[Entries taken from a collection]
>>>>>

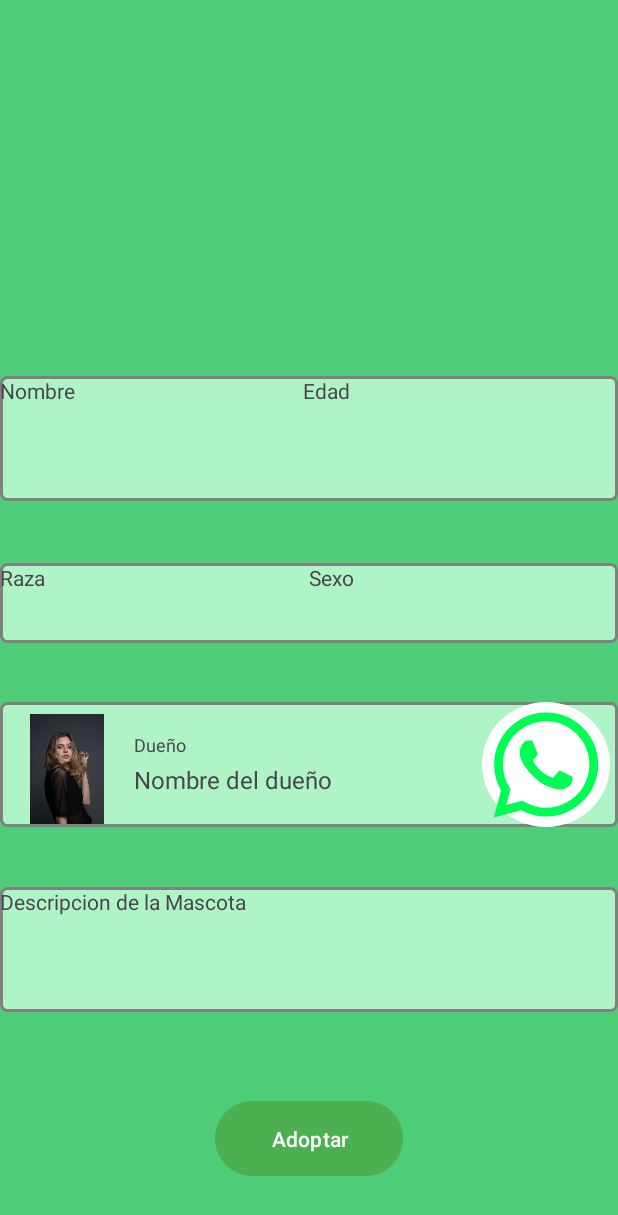
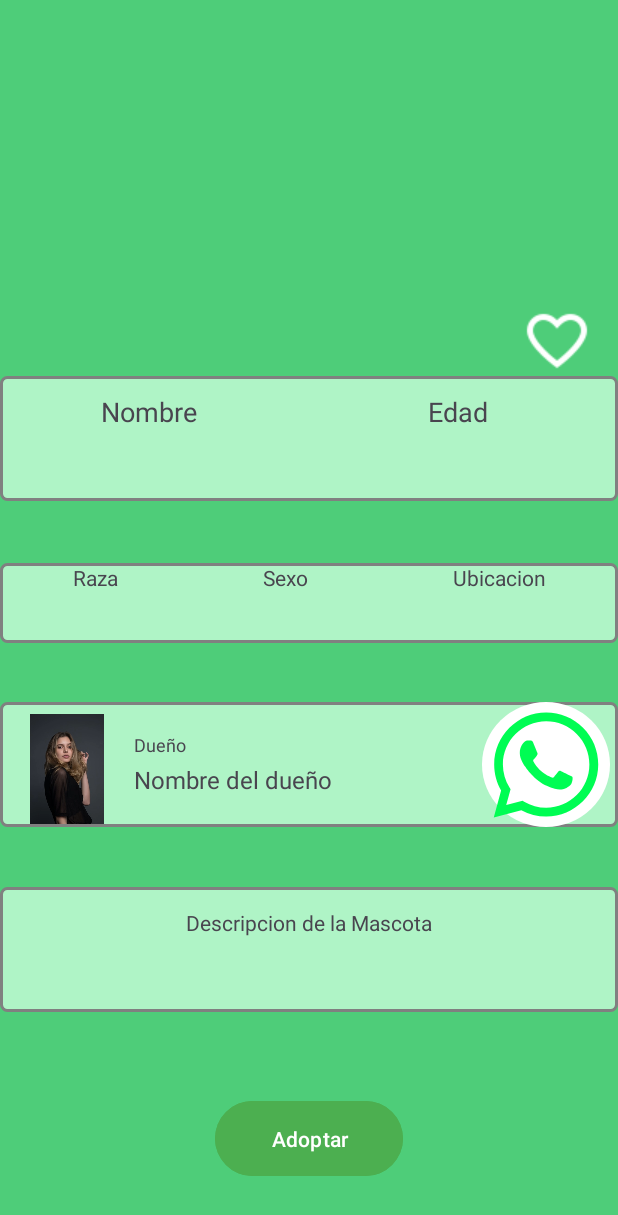
Before and after one commit to nelsonfacundo/Pet_Friends_APP, an Android app: the fragment DetailsAdoptar shown on its own in the app's theme, on a phone screen of 412 x 824 dp. Shown: the top 1215 px of the screen. Run offline under Robolectric (Android 15) with nearby library versions, the phone set to English and light mode, and no system bars; 6 statements that could not run were skipped.

Commit message:
navegacion de recycler a detalle de Mascota

```diff
--- a/app/src/main/java/com/example/petfriendsapp/adapter/MascotaAdapter.kt
+++ b/app/src/main/java/com/example/petfriendsapp/adapter/MascotaAdapter.kt
@@ -5,10 +5,12 @@ import android.view.ViewGroup
 import androidx.recyclerview.widget.RecyclerView
 import com.example.petfriendsapp.R
 import com.example.petfriendsapp.entities.Mascota
+import com.example.petfriendsapp.fragments.DetailsAdoptar
 import com.example.petfriendsapp.holders.MascotaHolder
 
 class MascotaAdapter(
-    private val mascotas: MutableList<Mascota>
+    private val mascotas: MutableList<Mascota>,
+    private val clickListener: (Mascota) -> Unit
 ): RecyclerView.Adapter<MascotaHolder>(){
     override fun getItemCount() = mascotas.size
 
@@ -21,6 +23,6 @@ class MascotaAdapter(
         holder.setRaza(mascota.raza)
         holder.setUbicacion(mascota.ubicacion)
         holder.setEdad(mascota.edad)
-//        holder.getCardLayout().setOnClickListener()
+        holder.getCardLayout().setOnClickListener { clickListener(mascota) }
     }
 }
--- a/app/src/main/java/com/example/petfriendsapp/fragments/DetailsAdoptar.kt
+++ b/app/src/main/java/com/example/petfriendsapp/fragments/DetailsAdoptar.kt
@@ -1,60 +1,43 @@
 package com.example.petfriendsapp.fragments
 
 import android.os.Bundle
-import androidx.fragment.app.Fragment
 import android.view.LayoutInflater
 import android.view.View
 import android.view.ViewGroup
+import android.widget.ImageView
+import android.widget.TextView
+import androidx.fragment.app.Fragment
+import androidx.navigation.fragment.navArgs
 import com.example.petfriendsapp.R
+import com.example.petfriendsapp.entities.Mascota
 
-// TODO: Rename parameter arguments, choose names that match
-// the fragment initialization parameters, e.g. ARG_ITEM_NUMBER
-private const val ARG_PARAM1 = "param1"
-private const val ARG_PARAM2 = "param2"
+class DetailsAdoptar : Fragment() {
 
-/**
- * A simple [Fragment] subclass.
- * Use the [DetailsAdoptar.newInstance] factory method to
- * create an instance of this fragment.
- */
-class DetailsAdoptar : Fragment() {
-    // TODO: Rename and change types of parameters
-    private var param1: String? = null
-    private var param2: String? = null
 
-    override fun onCreate(savedInstanceState: Bundle?) {
-        super.onCreate(savedInstanceState)
-        arguments?.let {
-            param1 = it.getString(ARG_PARAM1)
-            param2 = it.getString(ARG_PARAM2)
-        }
-    }
+   private val args: DetailsAdoptarArgs by navArgs()
 
     override fun onCreateView(
         inflater: LayoutInflater, container: ViewGroup?,
         savedInstanceState: Bundle?
     ): View? {
-        // Inflate the layout for this fragment
-        return inflater.inflate(R.layout.fragment_details_adoptar, container, false)
-    }
+        val view = inflater.inflate(R.layout.fragment_details_adoptar, container, false)
 
-    companion object {
-        /**
-         * Use this factory method to create a new instance of
-         * this fragment using the provided parameters.
-         *
-         * @param param1 Parameter 1.
-         * @param param2 Parameter 2.
-         * @return A new instance of fragment DetailsAdoptar.
-         */
-        // TODO: Rename and change types and number of parameters
-        @JvmStatic
-        fun newInstance(param1: String, param2: String) =
-            DetailsAdoptar().apply {
-                arguments = Bundle().apply {
-                    putString(ARG_PARAM1, param1)
-                    putString(ARG_PARAM2, param2)
-                }
-            }
+
+
+        // Bind the details to the views
+        val txtRaza: TextView = view.findViewById(R.id.razaMascota)
+        val txtEdad: TextView = view.findViewById(R.id.edadMascota)
+        val txtNombre: TextView = view.findViewById(R.id.nombreMascota)
+        val txtSexo: TextView = view.findViewById(R.id.sexoMascota)
+        val imagen : ImageView = view.findViewById(R.id.imagenPerro)
+
+        val mascota: Mascota = args.Mascota
+
+
+        txtRaza.text = mascota.raza
+        txtEdad.text = mascota.edad.toString()
+        txtNombre.text = mascota.nombre
+        txtSexo.text = mascota.sexo
+        return view
     }
 }
--- a/app/src/main/res/layout/fragment_details_adoptar.xml
+++ b/app/src/main/res/layout/fragment_details_adoptar.xml
@@ -26,7 +26,8 @@
             android:layout_width="24dp"
             android:layout_height="47dp"
             android:layout_weight="1"
-            android:text="@string/txt_descripcionMascota_details" />
+            android:text="@string/txt_descripcionMascota_details"
+            android:gravity="center" />
 
     </LinearLayout>
 
@@ -103,14 +104,24 @@
             android:layout_width="wrap_content"
             android:layout_height="wrap_content"
             android:layout_weight="1"
-            android:text="@string/txt_raza_details" />
+            android:text="@string/txt_raza_details"
+            android:gravity="center" />
 
         <TextView
             android:id="@+id/sexoMascota"
             android:layout_width="wrap_content"
             android:layout_height="wrap_content"
             android:layout_weight="1"
-            android:text="@string/txt_sexoMascota_details" />
+            android:text="@string/txt_sexoMascota_details"
+            android:gravity="center" />
+
+        <TextView
+            android:id="@+id/ubicacionMascotaDetalle"
+            android:layout_width="wrap_content"
+            android:layout_height="wrap_content"
+            android:layout_weight="1"
+            android:text="@string/txt_ubicacionMascota_details"
+            android:gravity="center" />
     </LinearLayout>
 
     <ImageView
@@ -142,14 +153,18 @@
             android:layout_width="24dp"
             android:layout_height="47dp"
             android:layout_weight="1"
-            android:text="@string/txt_nombreMascota_details" />
+            android:text="@string/txt_nombreMascota_details"
+            android:gravity="center"
+            android:textSize="18sp"/>
 
         <TextView
             android:id="@+id/edadMascota"
             android:layout_width="wrap_content"
             android:layout_height="47dp"
             android:layout_weight="1"
-            android:text="@string/txt_edadMascota_details" />
+            android:text="@string/txt_edadMascota_details"
+            android:gravity="center"
+            android:textSize="18sp"/>
     </LinearLayout>
 
     <Button
@@ -162,4 +177,19 @@
         app:layout_constraintBottom_toBottomOf="parent"
         app:layout_constraintEnd_toEndOf="parent"
         app:layout_constraintStart_toStartOf="parent" />
+
+    <ImageButton
+        android:id="@+id/botonFavoritoDetalle"
+        android:layout_width="wrap_content"
+        android:layout_height="wrap_content"
+        android:background="?attr/selectableItemBackgroundBorderless"
+        android:contentDescription="@string/favoritos_button_description"
+        android:src="@drawable/img_2"
+        app:layout_constraintBottom_toBottomOf="parent"
+        app:layout_constraintEnd_toEndOf="parent"
+        app:layout_constraintHorizontal_bias="0.955"
+        app:layout_constraintStart_toStartOf="parent"
+        app:layout_constraintTop_toTopOf="parent"
+        app:layout_constraintVertical_bias="0.262"
+        app:tint="@android:color/white" />
 </androidx.constraintlayout.widget.ConstraintLayout>
--- a/app/src/main/res/values/strings.xml
+++ b/app/src/main/res/values/strings.xml
@@ -104,10 +104,12 @@
     <string name="txt_edadMascota_details">Edad</string>
     <string name="txt_raza_details">Raza</string>
     <string name="txt_sexoMascota_details">Sexo</string>
+    <string name="txt_ubicacionMascota_details">Ubicacion</string>
     <string name="txt_descripcionMascota_details">Descripcion de la Mascota</string>
     <string name="txt_dueño_details">Dueño</string>
     <string name="txt_dueñoNombre_details">Nombre del dueño</string>
     <string name="whatsapp_button_description">Abrir WhatsApp</string>
+    <string name="favoritos_button_description">Agregar mascota a favoritos</string>
     <string name="botonAdoptar">Adoptar</string>
 
 
```
Also changed, not shown: app/src/main/java/com/example/petfriendsapp/fragments/Inicio.kt (+7 -2 lines), app/src/main/res/navigation/navgraph.xml (+16 -1 lines).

<<<<<

Every line above that holds the word "widget" should be copied out.

Solution to this task:
 import androidx.recyclerview.widget.RecyclerView
+import android.widget.ImageView
+import android.widget.TextView
 </androidx.constraintlayout.widget.ConstraintLayout>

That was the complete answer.